What Is an Origination Fee?
An origination fee is an upfront fee charged by a lender for processing a new loan application. It's compensation for putting the loan in place. Origination fees are quoted as a percentage of the total loan, and they're generally between 0.5% and 1% on mortgage loans in the United States.
Sometimes referred to as discount fees or points, particularly when they're equal 1% of the amount borrowed, origination fees can cover a lot of services in addition to processing, including underwriting and funding.
- An origination fee is typically 0.5% to 1% of the loan amount and is charged by a lender as compensation for processing a loan application.
- Origination fees are sometimes negotiable, but reducing them or avoiding them usually means paying a higher interest rate over the life of the loan.
- These fees are typically set in advance of taking the loan.

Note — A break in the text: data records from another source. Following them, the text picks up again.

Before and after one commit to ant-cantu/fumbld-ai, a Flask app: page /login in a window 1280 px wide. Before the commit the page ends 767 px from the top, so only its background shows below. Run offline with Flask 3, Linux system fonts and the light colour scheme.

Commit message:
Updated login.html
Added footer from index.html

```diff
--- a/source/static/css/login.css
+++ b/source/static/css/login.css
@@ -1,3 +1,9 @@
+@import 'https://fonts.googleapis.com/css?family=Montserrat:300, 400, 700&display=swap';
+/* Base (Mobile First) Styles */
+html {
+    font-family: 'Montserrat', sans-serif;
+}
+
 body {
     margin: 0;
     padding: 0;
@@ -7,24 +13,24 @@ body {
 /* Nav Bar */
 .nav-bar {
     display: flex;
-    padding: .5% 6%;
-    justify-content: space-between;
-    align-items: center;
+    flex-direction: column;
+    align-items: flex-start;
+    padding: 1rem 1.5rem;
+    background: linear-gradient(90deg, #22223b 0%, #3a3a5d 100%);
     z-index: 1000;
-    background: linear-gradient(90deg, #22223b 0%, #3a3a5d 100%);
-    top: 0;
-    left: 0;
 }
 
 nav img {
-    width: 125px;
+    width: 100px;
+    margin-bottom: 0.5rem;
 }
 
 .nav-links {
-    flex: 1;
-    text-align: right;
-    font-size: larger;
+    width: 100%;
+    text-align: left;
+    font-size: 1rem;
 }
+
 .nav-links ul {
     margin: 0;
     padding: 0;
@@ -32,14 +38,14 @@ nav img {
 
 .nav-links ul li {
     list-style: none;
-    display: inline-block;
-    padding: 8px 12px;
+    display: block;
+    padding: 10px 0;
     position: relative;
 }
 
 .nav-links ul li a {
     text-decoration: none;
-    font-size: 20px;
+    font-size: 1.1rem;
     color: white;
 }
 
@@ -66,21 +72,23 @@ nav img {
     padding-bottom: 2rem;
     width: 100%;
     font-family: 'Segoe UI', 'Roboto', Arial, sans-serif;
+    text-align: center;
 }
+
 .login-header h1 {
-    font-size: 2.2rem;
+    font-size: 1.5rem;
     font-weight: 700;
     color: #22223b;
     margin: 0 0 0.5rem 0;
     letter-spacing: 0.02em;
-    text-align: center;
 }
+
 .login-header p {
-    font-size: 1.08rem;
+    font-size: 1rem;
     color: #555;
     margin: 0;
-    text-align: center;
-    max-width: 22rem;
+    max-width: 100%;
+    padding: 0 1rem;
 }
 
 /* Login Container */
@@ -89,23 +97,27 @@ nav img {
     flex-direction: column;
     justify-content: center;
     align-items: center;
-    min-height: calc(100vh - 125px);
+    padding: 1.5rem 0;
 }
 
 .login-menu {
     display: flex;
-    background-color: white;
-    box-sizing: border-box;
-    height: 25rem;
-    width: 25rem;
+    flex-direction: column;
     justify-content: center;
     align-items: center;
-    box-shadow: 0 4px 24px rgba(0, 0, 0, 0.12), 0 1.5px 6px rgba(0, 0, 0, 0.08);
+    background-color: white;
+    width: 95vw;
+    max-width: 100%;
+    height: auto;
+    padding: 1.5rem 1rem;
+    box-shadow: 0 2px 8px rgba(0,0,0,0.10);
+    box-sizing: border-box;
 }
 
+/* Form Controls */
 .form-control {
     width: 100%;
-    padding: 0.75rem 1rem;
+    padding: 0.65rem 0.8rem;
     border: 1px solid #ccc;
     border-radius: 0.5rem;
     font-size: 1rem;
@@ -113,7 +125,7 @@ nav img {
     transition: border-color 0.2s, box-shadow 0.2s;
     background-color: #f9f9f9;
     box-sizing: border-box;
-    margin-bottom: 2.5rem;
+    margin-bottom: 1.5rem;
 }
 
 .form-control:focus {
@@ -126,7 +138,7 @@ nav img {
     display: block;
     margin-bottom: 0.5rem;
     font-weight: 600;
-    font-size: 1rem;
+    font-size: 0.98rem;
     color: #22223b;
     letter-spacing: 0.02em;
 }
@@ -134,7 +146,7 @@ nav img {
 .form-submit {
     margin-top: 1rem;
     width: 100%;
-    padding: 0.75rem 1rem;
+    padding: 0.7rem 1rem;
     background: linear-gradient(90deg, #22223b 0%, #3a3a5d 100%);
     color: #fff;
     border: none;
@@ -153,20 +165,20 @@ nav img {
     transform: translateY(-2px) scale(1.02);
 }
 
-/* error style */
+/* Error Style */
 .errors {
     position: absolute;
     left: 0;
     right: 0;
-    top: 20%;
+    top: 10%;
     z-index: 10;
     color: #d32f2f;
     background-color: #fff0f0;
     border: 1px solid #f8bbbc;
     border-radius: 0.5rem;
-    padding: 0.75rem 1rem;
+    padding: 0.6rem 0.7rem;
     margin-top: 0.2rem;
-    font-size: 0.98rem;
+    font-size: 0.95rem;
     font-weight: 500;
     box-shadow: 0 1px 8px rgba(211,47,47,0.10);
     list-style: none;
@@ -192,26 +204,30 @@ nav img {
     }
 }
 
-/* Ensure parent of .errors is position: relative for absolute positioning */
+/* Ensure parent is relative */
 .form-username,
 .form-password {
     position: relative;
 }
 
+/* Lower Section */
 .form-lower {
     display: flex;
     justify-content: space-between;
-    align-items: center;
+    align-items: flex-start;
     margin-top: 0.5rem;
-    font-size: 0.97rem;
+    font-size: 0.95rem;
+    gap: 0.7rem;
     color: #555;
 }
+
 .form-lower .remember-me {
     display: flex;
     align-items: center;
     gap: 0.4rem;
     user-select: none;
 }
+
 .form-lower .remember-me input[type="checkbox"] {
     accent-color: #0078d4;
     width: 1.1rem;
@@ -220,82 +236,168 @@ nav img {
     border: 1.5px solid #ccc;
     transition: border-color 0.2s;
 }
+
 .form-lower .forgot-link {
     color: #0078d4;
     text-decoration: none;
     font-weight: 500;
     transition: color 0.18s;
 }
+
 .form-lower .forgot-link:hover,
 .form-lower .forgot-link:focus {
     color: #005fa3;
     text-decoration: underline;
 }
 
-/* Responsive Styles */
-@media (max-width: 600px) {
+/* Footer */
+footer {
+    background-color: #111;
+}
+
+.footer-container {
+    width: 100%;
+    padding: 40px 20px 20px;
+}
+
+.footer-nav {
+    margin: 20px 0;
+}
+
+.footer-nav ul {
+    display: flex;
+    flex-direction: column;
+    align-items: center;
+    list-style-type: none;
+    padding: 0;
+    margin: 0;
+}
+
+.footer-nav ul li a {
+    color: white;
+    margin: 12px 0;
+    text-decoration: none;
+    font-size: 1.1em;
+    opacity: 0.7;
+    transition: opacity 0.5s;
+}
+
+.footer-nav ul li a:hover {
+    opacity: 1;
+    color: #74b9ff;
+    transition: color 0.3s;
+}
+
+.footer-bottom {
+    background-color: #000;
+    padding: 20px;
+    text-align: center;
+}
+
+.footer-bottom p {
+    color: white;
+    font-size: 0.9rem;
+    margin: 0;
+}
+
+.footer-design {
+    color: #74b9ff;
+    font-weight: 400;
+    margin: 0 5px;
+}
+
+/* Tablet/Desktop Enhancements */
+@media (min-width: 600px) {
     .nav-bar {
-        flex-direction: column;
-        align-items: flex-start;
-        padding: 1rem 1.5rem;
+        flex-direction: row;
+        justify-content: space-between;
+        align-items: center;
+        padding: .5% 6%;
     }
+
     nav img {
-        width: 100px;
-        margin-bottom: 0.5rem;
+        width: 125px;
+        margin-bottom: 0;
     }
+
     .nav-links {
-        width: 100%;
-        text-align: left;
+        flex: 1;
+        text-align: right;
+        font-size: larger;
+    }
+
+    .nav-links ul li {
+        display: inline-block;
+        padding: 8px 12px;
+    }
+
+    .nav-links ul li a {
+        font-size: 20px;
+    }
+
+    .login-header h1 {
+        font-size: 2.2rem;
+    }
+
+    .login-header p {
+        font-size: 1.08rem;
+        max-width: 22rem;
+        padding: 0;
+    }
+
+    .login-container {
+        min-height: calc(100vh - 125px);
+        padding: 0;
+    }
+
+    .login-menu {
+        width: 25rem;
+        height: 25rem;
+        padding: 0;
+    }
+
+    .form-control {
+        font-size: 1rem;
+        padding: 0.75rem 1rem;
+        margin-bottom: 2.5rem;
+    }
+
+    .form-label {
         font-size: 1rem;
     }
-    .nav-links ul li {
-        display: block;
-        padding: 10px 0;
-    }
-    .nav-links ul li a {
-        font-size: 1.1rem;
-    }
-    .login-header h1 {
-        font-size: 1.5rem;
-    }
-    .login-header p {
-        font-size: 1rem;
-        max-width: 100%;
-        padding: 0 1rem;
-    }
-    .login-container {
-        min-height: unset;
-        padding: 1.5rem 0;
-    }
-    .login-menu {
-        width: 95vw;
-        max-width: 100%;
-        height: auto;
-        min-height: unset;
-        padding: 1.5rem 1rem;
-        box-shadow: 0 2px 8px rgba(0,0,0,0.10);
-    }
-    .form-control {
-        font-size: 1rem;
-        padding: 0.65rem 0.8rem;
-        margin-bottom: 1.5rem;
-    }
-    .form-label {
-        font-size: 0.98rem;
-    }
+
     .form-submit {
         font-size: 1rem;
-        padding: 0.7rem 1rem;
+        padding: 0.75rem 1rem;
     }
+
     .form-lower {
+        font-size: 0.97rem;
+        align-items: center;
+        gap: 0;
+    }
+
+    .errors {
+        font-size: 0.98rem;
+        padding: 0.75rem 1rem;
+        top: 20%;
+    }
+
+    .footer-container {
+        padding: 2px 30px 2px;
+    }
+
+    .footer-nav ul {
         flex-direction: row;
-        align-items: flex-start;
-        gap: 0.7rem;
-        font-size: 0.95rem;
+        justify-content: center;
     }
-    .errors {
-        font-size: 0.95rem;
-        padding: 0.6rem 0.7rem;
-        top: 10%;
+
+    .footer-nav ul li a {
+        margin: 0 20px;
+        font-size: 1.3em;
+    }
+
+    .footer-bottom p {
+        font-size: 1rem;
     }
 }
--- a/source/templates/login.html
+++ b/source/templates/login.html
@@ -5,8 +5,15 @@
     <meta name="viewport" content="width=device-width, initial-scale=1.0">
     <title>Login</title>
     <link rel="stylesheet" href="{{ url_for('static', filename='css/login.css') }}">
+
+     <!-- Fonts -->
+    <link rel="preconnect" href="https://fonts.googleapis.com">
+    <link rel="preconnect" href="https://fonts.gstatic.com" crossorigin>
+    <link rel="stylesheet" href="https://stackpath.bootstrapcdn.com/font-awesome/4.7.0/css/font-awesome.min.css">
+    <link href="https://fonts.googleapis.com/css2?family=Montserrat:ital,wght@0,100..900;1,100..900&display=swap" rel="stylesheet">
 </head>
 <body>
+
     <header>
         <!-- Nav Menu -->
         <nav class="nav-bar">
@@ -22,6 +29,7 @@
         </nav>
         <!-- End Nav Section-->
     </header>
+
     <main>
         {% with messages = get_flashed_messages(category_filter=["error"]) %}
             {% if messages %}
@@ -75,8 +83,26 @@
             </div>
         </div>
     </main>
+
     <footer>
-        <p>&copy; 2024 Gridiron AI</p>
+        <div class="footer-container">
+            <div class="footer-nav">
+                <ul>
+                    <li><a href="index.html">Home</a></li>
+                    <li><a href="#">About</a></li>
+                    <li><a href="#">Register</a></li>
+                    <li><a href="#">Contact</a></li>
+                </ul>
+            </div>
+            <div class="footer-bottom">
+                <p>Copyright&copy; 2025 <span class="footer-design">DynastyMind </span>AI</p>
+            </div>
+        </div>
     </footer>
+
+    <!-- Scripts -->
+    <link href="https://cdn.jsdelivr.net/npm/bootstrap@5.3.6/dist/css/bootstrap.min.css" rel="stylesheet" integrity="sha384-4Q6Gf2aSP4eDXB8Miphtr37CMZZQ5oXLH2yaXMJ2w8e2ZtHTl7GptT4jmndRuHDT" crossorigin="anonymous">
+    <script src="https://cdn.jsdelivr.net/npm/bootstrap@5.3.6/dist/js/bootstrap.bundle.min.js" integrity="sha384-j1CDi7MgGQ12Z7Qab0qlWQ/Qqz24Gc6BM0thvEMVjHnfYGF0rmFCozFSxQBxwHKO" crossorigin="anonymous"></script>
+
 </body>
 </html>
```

They shouldn't come as a surprise at the time of closing.
Understanding Origination Fees
An origination fee is similar to any commission-based payment. A lender would make $1,000 on a $100,000 loan—or $2,000 on a $200,000 loan—if it takes a 1% fee for originating that loan. The origination fee represents the primary way in which a lender gets paid for its initial services.

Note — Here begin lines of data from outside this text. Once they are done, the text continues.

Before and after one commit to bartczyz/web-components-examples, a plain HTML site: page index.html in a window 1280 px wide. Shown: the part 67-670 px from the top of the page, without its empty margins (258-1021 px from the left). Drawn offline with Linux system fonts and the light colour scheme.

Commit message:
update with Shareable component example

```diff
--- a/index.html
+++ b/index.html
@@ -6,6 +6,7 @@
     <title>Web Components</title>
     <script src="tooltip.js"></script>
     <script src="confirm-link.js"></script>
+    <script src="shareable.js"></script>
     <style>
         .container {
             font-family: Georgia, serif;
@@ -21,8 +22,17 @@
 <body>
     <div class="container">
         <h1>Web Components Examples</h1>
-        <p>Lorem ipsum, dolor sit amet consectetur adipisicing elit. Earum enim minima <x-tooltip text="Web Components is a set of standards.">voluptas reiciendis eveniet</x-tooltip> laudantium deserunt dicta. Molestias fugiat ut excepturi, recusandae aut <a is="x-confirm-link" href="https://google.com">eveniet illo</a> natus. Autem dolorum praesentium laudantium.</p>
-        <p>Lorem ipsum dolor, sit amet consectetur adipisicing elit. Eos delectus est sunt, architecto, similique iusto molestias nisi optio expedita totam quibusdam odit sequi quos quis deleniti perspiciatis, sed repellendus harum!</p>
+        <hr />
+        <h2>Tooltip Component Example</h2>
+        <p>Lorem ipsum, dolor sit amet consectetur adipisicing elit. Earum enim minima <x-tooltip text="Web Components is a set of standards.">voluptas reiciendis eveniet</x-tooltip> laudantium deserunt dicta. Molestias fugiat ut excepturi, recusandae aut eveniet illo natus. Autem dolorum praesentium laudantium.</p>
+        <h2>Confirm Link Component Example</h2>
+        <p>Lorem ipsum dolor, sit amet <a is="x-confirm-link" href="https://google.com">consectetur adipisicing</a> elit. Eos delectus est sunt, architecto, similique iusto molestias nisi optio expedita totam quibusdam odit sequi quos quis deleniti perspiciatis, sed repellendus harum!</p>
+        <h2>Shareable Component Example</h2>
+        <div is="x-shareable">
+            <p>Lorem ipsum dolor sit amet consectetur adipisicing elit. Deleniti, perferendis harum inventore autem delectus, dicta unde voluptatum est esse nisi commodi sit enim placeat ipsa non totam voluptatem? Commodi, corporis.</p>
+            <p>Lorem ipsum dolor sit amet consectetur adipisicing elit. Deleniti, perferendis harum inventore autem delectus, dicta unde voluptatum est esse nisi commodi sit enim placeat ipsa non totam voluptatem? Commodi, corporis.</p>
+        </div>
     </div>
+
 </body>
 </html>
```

Customers with large loan amounts are often able to negotiate lower origination fees because lenders tend to be willing to make concessions to earn their business. Likewise, the origination fee sometimes represents a higher percentage of the loan amount on less-expensive loans because a $50,000 loan can require the same amount of work from the lender as a $500,000 loan.
You can compare total mortgage fees from lenders easily by using a tool like a mortgage calculator. These fees are typically set in advance and they suddenly increase at closing. They should be listed on your closing disclosure.

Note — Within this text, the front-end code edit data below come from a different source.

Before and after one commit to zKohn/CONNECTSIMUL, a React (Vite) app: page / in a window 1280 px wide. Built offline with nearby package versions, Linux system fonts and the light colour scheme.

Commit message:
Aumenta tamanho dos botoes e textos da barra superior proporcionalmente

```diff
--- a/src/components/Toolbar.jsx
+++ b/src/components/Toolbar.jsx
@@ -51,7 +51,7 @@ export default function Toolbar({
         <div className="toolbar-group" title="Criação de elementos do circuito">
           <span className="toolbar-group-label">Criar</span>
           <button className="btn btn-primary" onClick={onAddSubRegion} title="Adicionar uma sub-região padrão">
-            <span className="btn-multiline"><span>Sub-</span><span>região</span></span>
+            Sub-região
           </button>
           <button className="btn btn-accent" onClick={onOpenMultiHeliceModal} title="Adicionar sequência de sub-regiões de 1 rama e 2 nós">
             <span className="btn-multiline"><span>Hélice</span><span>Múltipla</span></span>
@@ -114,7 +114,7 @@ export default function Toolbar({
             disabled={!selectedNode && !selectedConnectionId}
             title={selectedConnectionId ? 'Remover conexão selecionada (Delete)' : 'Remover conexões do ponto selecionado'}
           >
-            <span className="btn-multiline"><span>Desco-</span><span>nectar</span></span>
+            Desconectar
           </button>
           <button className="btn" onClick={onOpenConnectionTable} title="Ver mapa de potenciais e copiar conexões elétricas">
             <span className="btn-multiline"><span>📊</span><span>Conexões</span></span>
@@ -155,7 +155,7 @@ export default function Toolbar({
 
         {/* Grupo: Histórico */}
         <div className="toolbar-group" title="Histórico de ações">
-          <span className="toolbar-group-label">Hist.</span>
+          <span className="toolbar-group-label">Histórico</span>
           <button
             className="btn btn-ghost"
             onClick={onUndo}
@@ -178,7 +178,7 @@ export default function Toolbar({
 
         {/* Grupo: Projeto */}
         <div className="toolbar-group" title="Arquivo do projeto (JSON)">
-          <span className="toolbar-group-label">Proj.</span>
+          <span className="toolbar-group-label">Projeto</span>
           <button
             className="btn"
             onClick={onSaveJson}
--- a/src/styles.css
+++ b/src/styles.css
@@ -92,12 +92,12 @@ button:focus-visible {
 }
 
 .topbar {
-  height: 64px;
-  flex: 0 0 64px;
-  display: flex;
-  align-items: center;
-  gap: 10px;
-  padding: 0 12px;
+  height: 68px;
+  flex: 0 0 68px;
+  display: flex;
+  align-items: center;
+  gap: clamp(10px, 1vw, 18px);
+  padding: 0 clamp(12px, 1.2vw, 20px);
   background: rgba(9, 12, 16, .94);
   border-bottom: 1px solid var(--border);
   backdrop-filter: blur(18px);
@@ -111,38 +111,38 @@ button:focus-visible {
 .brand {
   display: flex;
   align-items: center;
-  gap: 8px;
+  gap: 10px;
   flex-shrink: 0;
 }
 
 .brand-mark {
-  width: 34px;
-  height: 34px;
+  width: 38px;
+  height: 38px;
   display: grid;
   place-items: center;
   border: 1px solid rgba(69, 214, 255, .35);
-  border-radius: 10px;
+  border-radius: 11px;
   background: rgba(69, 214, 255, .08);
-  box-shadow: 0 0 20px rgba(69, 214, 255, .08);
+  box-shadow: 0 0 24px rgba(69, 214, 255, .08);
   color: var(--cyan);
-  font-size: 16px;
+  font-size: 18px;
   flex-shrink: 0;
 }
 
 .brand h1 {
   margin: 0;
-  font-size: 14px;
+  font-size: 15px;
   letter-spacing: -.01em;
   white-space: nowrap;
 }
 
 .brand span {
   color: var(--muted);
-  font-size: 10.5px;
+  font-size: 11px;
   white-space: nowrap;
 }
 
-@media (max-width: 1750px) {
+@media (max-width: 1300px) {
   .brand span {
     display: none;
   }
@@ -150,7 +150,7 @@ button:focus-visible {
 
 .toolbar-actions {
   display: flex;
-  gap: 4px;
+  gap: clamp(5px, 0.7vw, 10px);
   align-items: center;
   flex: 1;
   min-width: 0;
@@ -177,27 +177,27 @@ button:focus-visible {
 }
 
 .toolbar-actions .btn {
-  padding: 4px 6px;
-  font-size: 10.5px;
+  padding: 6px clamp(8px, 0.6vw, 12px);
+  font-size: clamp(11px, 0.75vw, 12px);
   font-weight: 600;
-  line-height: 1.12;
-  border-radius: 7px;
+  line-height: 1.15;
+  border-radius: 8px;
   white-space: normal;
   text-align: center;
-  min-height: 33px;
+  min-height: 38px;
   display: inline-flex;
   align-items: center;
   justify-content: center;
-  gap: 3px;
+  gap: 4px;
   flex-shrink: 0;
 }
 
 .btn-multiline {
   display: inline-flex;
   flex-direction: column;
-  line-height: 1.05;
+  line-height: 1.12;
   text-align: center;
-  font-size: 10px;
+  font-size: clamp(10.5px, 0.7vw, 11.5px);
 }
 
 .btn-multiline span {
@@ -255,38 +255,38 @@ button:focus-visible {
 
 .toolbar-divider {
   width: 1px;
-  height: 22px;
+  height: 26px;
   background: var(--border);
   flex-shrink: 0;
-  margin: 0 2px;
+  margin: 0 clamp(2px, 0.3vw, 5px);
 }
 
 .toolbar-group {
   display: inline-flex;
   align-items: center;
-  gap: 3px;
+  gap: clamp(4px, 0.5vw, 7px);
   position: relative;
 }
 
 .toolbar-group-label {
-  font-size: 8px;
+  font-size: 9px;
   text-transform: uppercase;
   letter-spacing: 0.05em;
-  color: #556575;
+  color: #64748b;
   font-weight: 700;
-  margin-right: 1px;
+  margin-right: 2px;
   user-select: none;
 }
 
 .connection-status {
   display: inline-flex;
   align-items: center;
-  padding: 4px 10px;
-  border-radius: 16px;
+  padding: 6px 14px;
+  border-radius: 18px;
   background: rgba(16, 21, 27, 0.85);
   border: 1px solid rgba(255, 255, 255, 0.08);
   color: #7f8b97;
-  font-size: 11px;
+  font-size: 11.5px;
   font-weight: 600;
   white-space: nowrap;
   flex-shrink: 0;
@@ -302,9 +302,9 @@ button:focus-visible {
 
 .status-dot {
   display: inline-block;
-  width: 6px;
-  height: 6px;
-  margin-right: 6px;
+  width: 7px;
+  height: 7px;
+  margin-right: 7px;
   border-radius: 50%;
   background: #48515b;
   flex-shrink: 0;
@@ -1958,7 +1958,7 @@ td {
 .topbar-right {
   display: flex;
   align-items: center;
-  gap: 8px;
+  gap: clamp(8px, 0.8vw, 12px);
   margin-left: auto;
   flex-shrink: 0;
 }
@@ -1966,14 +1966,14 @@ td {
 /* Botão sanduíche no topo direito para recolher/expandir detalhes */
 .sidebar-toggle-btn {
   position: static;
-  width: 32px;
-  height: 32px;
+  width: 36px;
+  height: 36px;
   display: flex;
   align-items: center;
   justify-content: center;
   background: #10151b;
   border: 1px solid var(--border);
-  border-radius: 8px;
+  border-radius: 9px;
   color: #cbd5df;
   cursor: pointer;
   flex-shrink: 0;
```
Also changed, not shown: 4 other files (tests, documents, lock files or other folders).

A borrower is often better off paying a higher origination fee in exchange for a lower interest rate because the interest savings over time will exceed the origination fee.
Examples of Origination Fees
Lenders often earned exorbitant origination fees and yield spread premiums during the late 1990s to mid-2000s for selling the borrower a higher interest rate. Borrowers with marginal credit or unverifiable income were particularly targeted by predatory subprime lenders that charged origination fees as high as 4% or 5% of the loan amount. These lenders made thousands of additional dollars in yield spread premiums.
The government passed new laws following the financial crisis of 2008, limiting how lenders could be compensated. Public pressure provided an incentive for lenders to rein in the practices that had made them rich during the housing boom. Origination fees shrunk to an average of 1% or less.
Like many mortgage terms, origination fees can be negotiable, but a lender can't and shouldn't be expected to work for free. Obtaining a reduced origination fee usually involves conceding something else to the lender. The most common way to lower the fee is to accept a higher interest rate in return. Effectively, the lender earns their commission from yield spread premium instead of an origination fee.
As a general rule, this is a good deal for the borrower only if she plans to sell or refinance within a few years.